→ **WORK INSTRUCTION**
Examine the entries below, count the lines holding the string "output", and respond with the number only.
****************************************
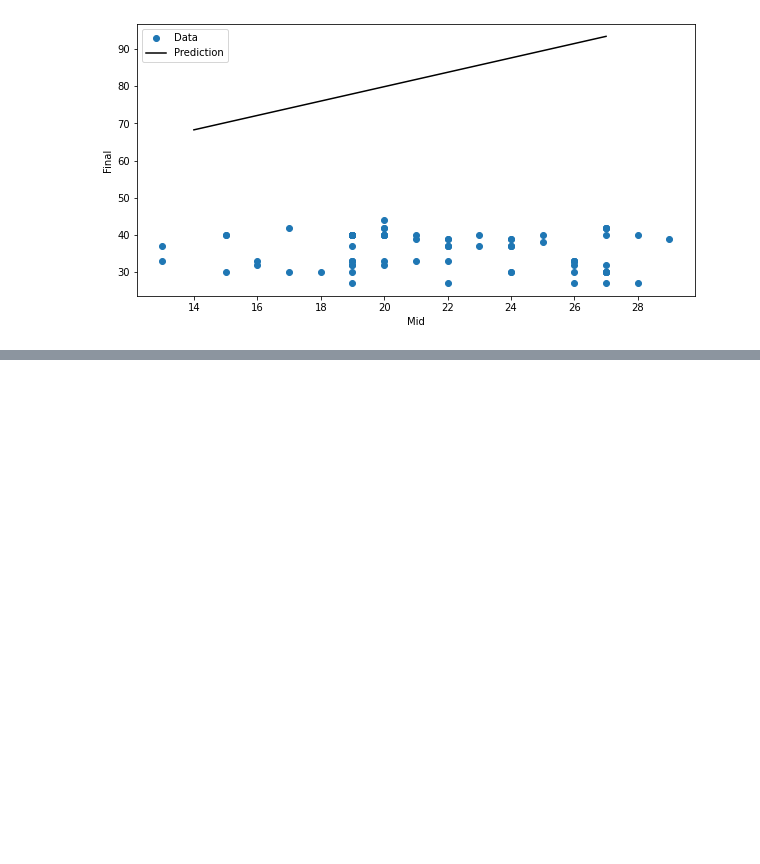
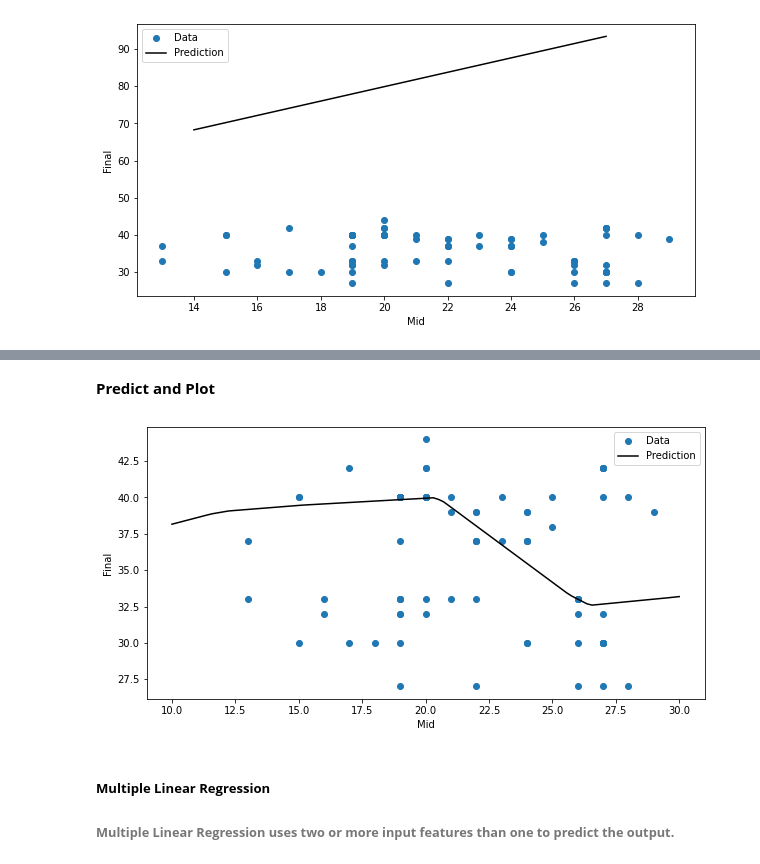
Before and after one commit to ABS-Sayem/machine_learning, a Jupyter notebook: tensorflow/04.linear_regression.ipynb, the cells around one changed output, grey strips where cells are left out. Drawn from its saved outputs; the diff is of its cells as text; code cells hidden in the pictures; blank space fills up the shorter version.

Commit message:
used a deep fnn for simple linear regression

```diff
--- a/tensorflow/04.linear_regression.ipynb
+++ b/tensorflow/04.linear_regression.ipynb
@@ -284,0 +292,8 @@ plot(feature, x,y)
+# %%
+# DNN Model
+dnn_model = keras.models.Sequential([
+    normalizer,
+    layers.Dense(64, activation='relu'),
+    layers.Dense(64, activation='relu'),
+    layers.Dense(units=1)   # Linear Model with one dense layer and 1 output unit
+])
@@ -284,0 +303,6 @@ plot(feature, x,y)
+# %%
+dnn_model.compile(
+    loss = keras.losses.MeanAbsoluteError(),
+    optimizer = tf.keras.optimizers.Adam(learning_rate=0.001)
+)
+dnn_model.summary()
@@ -284,0 +331,8 @@ plot(feature, x,y)
+# %%
+feature = 'Mid'
+dnn_model.fit(
+    train_features[feature], train_labels,
+    validation_split = 0.2,
+    verbose = 1,
+    epochs = 1000
+)
@@ -284,0 +368,12 @@ plot(feature, x,y)
+# %% [markdown]
+**Predict and Plot**
+# %%
+x = tf.linspace([10], [30], 100)    # 10 & 30 is the minimum and maximum range of the mid marks
+y = dnn_model.predict(x)
+
+plot(feature, x,y)
+# %% [output]
+[figure, added]
+# %% [markdown]
+##### **Multiple Linear Regression**
+###### **Multiple Linear Regression uses two or more input features than one to predict the output.**
```
Also changed, not shown: parts of 17 cells of this notebook.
****************************************
→ **SOLUTION**
4